Your character is, so curt, so business-like and tough on the protagonist, always following orders from his superiors, speaking in a somewhat artificial way and spits out some really bizarre lines. Was he tough to play?

That was one of the areas I had to work on with Jorge, because it’s difficult for an actor to interpret dialogue so far removed from what we’d call natural. But we got there. Within this dystopian world where the characters of Francesc Garrido and Paula Bertolín move, I’m a pawn of the System, a man who lives by the ‘ours is not the reason why’ standard, and just does what he’s ordered to. Mainly due to his environment and the aesthetics, and how he portrays society, you might compare “Occidente” with “Fahrenheit 451” (1966), by François Truffaut, or “Alphaville” (1965), by Jean- Luc Godard.

In other words, “Occidente” audiences shouldn’t expect to see a normal, conventional movie. And they’ll also have to shoulder their part, get involved in what they see and hear.

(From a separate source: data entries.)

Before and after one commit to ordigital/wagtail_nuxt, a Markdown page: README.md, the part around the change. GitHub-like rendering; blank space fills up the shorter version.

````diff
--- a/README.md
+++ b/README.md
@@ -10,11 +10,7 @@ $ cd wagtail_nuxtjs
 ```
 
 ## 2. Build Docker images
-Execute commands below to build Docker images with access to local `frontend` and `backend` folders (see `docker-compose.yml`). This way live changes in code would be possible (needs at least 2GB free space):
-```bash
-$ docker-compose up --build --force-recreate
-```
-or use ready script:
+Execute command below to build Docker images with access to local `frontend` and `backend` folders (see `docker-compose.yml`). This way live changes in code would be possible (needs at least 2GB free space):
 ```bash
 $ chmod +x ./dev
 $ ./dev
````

And that’s a positive. Personally, I’ve been bored with blockbusters for a while now. Superhero cinema is damaging to audiences. What Jorge is proposing is not at all friendly. It’s coarse and rough; it’s uncomfortable and chewed up. Forgive the cliché, but Jorge takes audiences out of their comfort zone. I think it’s interesting to give viewers food for thought.

Isak Férriz and Luis Callejo en ‘Libertad’, by Enrique Urbizu.

Shortly after the premiere of “Occidente”, you’ll also be releasing “Libertad“, by Enrique Urbizu on March 26 in a dual format: on film, in theaters, and serialized on Movistar +. This is your second time filming with Urbizu, after the series “Giants” (Movistar +), you guys are a fully-fledged professional love affair.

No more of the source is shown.